He explained, “Cameras actually distort the story. The story already happened. The story began with policy and apexed with Freddie Gray’s death.”
So what’s the story?
“The story is simple,” Coates explained. “Gray died in state custody. Unlikely anyone will be punished. (Which explains the riots.) That’s pretty much it. The cameras aren’t actually adding to the ‘story.’ They can’t really clarify the narrative.”
Coates absolutely sees bias, but not the left and right wing biases media reporters are accustomed to covering. “In so many ways they [the cameras] distort it with the bias of ‘Right Now,'” he wrote.

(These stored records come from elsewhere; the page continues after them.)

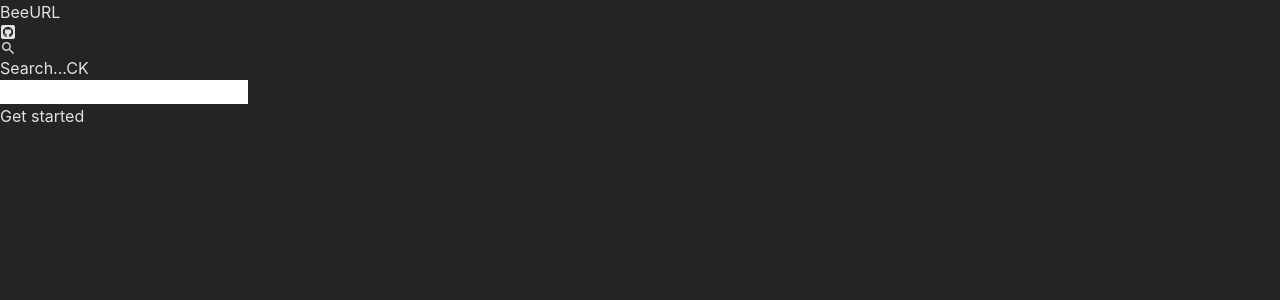
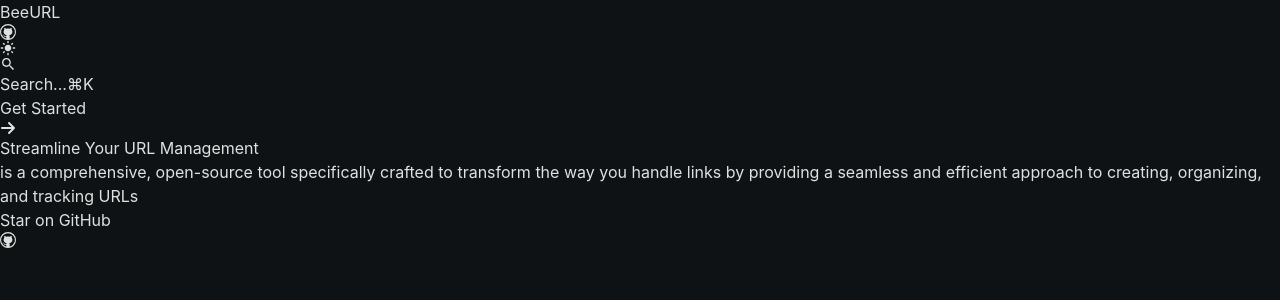
Before and after one commit to 302FoundDev/beeurl, a React (Vite) app in the folder frontend/: page / in a window 1280 px wide. Shown: the top 300 px of the page. Built offline with nearby package versions, Linux system fonts and the light colour scheme.

Commit message:
add frontend: components

```diff
--- a/frontend/index.html
+++ b/frontend/index.html
@@ -2,7 +2,7 @@
 <html lang="en">
   <head>
     <meta charset="UTF-8" />
-    <link rel="icon" type="image/svg+xml" href="/vite.svg" />
+    <link rel="icon" type="image/svg+xml" href="/" />
     <meta name="viewport" content="width=device-width, initial-scale=1.0" />
     <title>BeeURL - a simple way to short URLs</title>
   </head>
--- a/frontend/src/App.tsx
+++ b/frontend/src/App.tsx
@@ -1,17 +1,21 @@
 import './App.css'
 import { BrowserRouter as Router, Route, Routes } from 'react-router-dom'
-import { Navbar } from './components/Navbar.tsx'
+import { Navbar } from './components/Navbar'
+import { Hero } from './components/Hero'
+import { Login } from './components/Login'
 
 const App: React.FC = () => {
   return (
+    <main className='max-w-screen'>
       <Router>
         <Navbar />
         <Routes>
-        <Route path='/' />
-        <Route path='/' />
+          <Route path='/login' element={<Login />} />
+          <Route path='/' element={<Hero />} />
           <Route path='/' />
         </Routes>
       </Router>
+    </main>
   )
 }
 
--- a/frontend/src/components/Hero.tsx
+++ b/frontend/src/components/Hero.tsx
@@ -0,0 +1,34 @@
+import { VscGithub } from "react-icons/vsc"
+
+export const Hero = () => {
+
+
+  return (
+    <section>
+      <div className="flex justify-center pt-44 pb-9">
+        <h1 className="font-bold text-6xl">Streamline Your URL Management</h1>
+      </div>
+      <div>
+        <div className="text-center m-auto max-w-4xl text-lg">
+          is a comprehensive, open-source tool specifically crafted to transform the way you handle links by
+          providing a seamless and efficient approach to creating, organizing, and tracking URLs
+        </div>
+
+        <article className="pt-10 flex justify-center">
+          <a
+            href="https://github.com/302founddev/beeurl"
+            rel="noopener"
+            target="_blank"
+            className="flex items-center gap-1.5 border border-gray-800 rounded-md px-5 py-1.5 bg-blue-600 hover:bg-gray-800 hover:border-gray-700 text-lg"
+          >
+            <span className="flex items-center gap-2 text-white font-semibold">
+              Star on GitHub
+              <VscGithub />
+            </span>
+          </a>
+        </article>
+
+      </div>
+    </section>
+  )
+}
--- /dev/null
+++ b/frontend/src/components/Login.tsx
@@ -0,0 +1,19 @@
+export const Login = () => {
+  return (
+    <section>
+      <div>
+        Login to
+      </div>
+      <form>
+        <label>
+          Email address
+          <input type="email" placeholder="Email" />
+        </label>
+        <label>
+          Password
+          <input type="password" placeholder="Password" />
+        </label>
+      </form>
+    </section>
+  )
+}
--- a/frontend/src/components/Navbar.tsx
+++ b/frontend/src/components/Navbar.tsx
@@ -1,39 +1,63 @@
-import { FaSquareGithub } from "react-icons/fa6"
-import { IoMdSearch } from "react-icons/io"
+import { FaArrowRight } from "react-icons/fa6"
+import { VscGithub } from "react-icons/vsc"
+import { MdLightMode } from "react-icons/md"
+import { Search } from "./ui/Search"
+import { Link } from "react-router-dom"
 
 
 export const Navbar = () => {
+
   return (
-    <nav className="flex my-4 w-full justify-between">
-      <ul className="flex gap-4">
-        <div>
-          <a target="_blank noopener" href="https://beeurl.vercel.app">BeeURL</a>
-        </div>
+    <nav className="h-16 max-w-screen-xl m-auto">
+      <ul className="flex gap-4 justify-between items-center w-full h-full">
+        <li>
+          <a
+            href="https://beeurl.vercel.app"
+            className="font-bold text-xl"
+          >
+            BeeURL
+          </a>
+        </li>
 
-        <div className="flex gap-4 items-center">
-          <div>
-            <a target="_blank noopener" className="w-6 h-6" href="https://github.com/302founddev/beeurl"><FaSquareGithub /></a>
-          </div>
+        <div className="flex gap-3 items-center">
+          <li className="px-2 py-1 hover:bg-gray-800 rounded-md cursor-pointer">
+            <a
+              target="_blank"
+              rel="noopener"
+              className="w-6 h-6"
+              href="https://github.com/302founddev/beeurl"
+            >
+              <span>
+                <VscGithub className="h-7 w-5 flex" />
+              </span>
+            </a>
+          </li>
 
-          <div>
-            <button type="button" className="flex items-center gap-2 border rounded-lg px-1 bg-gray-900 border-gray-600 text-gray-400">
-              <IoMdSearch className="text-blue-400" />
-              Search...
-              <span className="border rounded border-gray-600 py-0 px-1">CK</span>
+          <li className="px-2 py-1 hover:bg-gray-800 rounded-md cursor-pointer">
+            <span>
+              <MdLightMode className="w-6 h-5" />
+            </span>
+          </li>
+
+          <li>
+            <Search />
+          </li>
+
+          <li>
+            <button className="border  bg-blue-600 rounded-md px-5 py-1.5 hover:bg-gray-800 border-gray-700 text-sm">
+              <Link
+                to="/dashboard"
+              >
+                <span className="flex items-center gap-1.5">
+                Get Started
+                <FaArrowRight />
+                </span>
+              </Link>
             </button>
-          </div>
-
-          <div>
-            <input type="select" />
-          </div>
-
-          <div>
-            <button>Get started</button>
-          </div>
+          </li>
         </div>
 
       </ul>
     </nav>
   )
 }
-// www.printful.com/es/give-5-get-5/LKA8B0
--- /dev/null
+++ b/frontend/src/components/ui/Search.tsx
@@ -0,0 +1,14 @@
+import { IoMdSearch } from "react-icons/io"
+
+export const Search = () => {
+  return (
+    <button
+        type="button"
+        className="flex items-center text-base border rounded-xl px-1.5 py-1 bg-transparent border-gray-800 hover:bg-gray-800 hover:border-gray-700 text-gray-400"
+      >
+        <span><IoMdSearch className="text-blue-400 w-7 h-5 pr-1" /></span>
+        <span className="text-sm pr-8">Search...</span>
+        <span className="border rounded-md border-gray-700 font-bold text-xs px-1 py-0.5 text-slate-300 opacity-80">⌘K</span>
+    </button>
+  )
+}
--- a/frontend/src/index.css
+++ b/frontend/src/index.css
@@ -9,7 +9,7 @@
 
   color-scheme: light dark;
   color: rgba(255, 255, 255, 0.87);
-  background-color: #242424;
+  background-color: #0f1214;
 
   font-synthesis: none;
   text-rendering: optimizeLegibility;
```
Also changed, not shown: frontend/src/components/hooks/useCookie.tsx (added, +15 -0 lines), frontend/src/components/ui/CommandPalette.tsx (added, +19 -0 lines), frontend/src/components/Dashboard.tsx (added), frontend/src/components/Register.tsx (added). Lines whose indentation alone changed are shown as unchanged.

Thomas Levinson, an MIT professor of Science Writing, echoed his thoughts. “That’s the way cameras r designed 2 function – as inherently false witnesses, explicitly defining what’s to be excluded,” Levinson wrote. “Trust me on this. I’m a documentary filmmaker.”
Coates said that media reflecting the present doesn’t tell the whole story — so why have the news networks been there at all?
“Basic media ideas are ill-suited,” he wrote. “This story goes back to 1972. (at least) But we don’t have a way to present that.”
When Sara Mayeux, a fellow at the University of Pennsylvania Law School who is studying crime and punishment, said the media “lacks good ways of visualizing long term structural damage.”
Coates readily agreed. “Precisely,” he wrote. “Some of the worst violence is impervious to cameras.”
So should the TV cameras not be in Baltimore?
“Sure they should cover,” Coates continued. “Perhaps not 24 hours with cameras planted in one spot. This kind of ‘coverage’ is new.”
A follower challenged, “People want to see what is going on, room later for larger narratives.”
But to Coates, the larger narrative is inevitable and obvious.
“We have a good idea as to what will happen after Baltimore ‘calms down.'” he wrote. “This isn’t new. And in that sense, it isn’t ‘news.'”